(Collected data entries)
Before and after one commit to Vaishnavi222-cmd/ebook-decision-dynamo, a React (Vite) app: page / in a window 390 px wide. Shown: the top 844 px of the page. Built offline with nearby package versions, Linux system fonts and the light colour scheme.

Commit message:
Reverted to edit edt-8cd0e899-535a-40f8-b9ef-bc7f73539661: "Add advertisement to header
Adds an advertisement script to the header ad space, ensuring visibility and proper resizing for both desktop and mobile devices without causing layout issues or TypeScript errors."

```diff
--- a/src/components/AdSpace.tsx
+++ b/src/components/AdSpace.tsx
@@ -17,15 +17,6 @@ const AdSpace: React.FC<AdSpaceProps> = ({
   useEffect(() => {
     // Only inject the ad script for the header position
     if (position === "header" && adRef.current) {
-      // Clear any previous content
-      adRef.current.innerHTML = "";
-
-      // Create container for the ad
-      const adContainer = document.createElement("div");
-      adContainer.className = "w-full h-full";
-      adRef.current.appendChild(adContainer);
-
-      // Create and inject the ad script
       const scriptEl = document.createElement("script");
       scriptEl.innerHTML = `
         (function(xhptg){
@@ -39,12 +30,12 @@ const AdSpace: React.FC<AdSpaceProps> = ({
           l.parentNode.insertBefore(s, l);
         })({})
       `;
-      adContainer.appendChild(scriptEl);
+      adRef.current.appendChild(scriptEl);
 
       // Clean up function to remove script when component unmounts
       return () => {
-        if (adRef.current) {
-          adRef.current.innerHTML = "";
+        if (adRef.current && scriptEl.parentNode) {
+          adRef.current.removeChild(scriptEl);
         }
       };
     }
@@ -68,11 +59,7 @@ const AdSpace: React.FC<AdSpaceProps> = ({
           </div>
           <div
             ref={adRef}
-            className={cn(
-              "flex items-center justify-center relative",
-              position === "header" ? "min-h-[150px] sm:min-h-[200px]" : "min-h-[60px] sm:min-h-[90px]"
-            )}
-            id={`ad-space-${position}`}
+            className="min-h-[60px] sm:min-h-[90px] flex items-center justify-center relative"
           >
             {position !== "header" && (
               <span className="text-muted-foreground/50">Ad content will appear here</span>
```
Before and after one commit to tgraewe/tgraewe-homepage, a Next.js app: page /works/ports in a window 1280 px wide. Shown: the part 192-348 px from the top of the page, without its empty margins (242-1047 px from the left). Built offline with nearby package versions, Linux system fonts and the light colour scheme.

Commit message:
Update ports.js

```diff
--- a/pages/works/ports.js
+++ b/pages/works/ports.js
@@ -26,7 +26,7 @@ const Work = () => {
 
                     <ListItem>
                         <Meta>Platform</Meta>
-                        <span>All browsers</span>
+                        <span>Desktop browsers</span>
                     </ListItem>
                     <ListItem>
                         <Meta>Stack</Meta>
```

### Exercise requirements
Note every line of the entries in which "ports" appears, and copy it down.

### Response for this exercise
Before and after one commit to tgraewe/tgraewe-homepage, a Next.js app: page /works/ports in a window 1280 px wide. Shown: the part 192-348 px from the top of the page, without its empty margins (242-1047 px from the left). Built offline with nearby package versions, Linux system fonts and the light colour scheme.
Update ports.js
--- a/pages/works/ports.js
+++ b/pages/works/ports.js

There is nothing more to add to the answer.